She says: "The exhibition focuses on the contact of artists with New Mexico and its contact with national artists. Artists came here to foster a creative environment, and that's still the case."
Curator of 20th-Century Art
Horizons: People & Place in New Mexican Art
On Display: Through Nov. 25, 2018
He says: "The challenge of historical art is suggesting why they're still relevant today. I want to honor cultures and styles of New Mexico's history by including Native art and work voted on by visitors."
Curator of Photography
Shifting Light: Photographic Perspectives
On Display: Through Oct. 7, 2018
She says: "For this exhibition, I'm thinking about the importance of landscape, identity and creative practices in the 21st century."
A brief timeline of the museum
- 1910s: The Art Gallery of the Museum of New Mexico opens to the public in 1917.
- 1920s: Artists Will Shuster (the father of Zozobra), Willard Nash, Walter Mruk, Fremont Ellis, and Jozef Bakos begin calling themselves Los Cinco Pintores and hold group exhibits at the museum.
- 1930s: Shuster completes murals for the courtyard and Santa Fean James McNary donates a pipe organ for music classes and classical concerts.
- 1940s: Edgar Lee Hewett dies and his ashes are interred in the courtyard, where they remain.
- 1950s: The number of artists coming to New Mexico increases tremendously, forcing the museum to abandon its open-door policy.
- 1960s: Then-director James Taylor Forrest changes the official name to the Museum of Fine Arts.
- 1970s: Santa Fe Chamber Music Festival debuts at the museum in 1973.
- 1980s: The museum completes construction of the New Wing galleries and sculpture gardens; renovates storage and office spaces.

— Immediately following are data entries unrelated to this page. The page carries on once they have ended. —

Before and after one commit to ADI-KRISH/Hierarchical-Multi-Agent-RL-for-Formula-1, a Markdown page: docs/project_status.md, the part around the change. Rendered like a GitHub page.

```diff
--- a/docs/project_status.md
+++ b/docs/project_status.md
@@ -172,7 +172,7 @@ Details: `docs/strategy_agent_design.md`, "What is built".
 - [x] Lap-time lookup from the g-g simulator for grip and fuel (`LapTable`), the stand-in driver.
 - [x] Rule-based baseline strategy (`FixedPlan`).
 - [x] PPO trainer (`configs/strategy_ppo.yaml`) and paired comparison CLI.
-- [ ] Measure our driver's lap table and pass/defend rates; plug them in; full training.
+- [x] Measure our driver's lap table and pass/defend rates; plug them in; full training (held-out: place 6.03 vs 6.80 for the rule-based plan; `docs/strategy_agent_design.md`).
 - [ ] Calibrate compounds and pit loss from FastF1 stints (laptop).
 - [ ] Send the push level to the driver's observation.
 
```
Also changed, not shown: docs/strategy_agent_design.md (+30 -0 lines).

- 1990s: Collaborations begin with other local institutions such as SITE Santa Fe and the Georgia O’Keeffe Museum; the museum commissions fresco artist Frederico Vigil to paint “Exodus: Influencias Positivas Y Compadrazgo” for its courtyard.
- 2000s: State Senate Bill 276 passes and legally changes the name to the New Mexico Museum of Art “to better reflect the diversity of art in the state” in 2007.
- Today: New Mexico Museum of Art turns 100.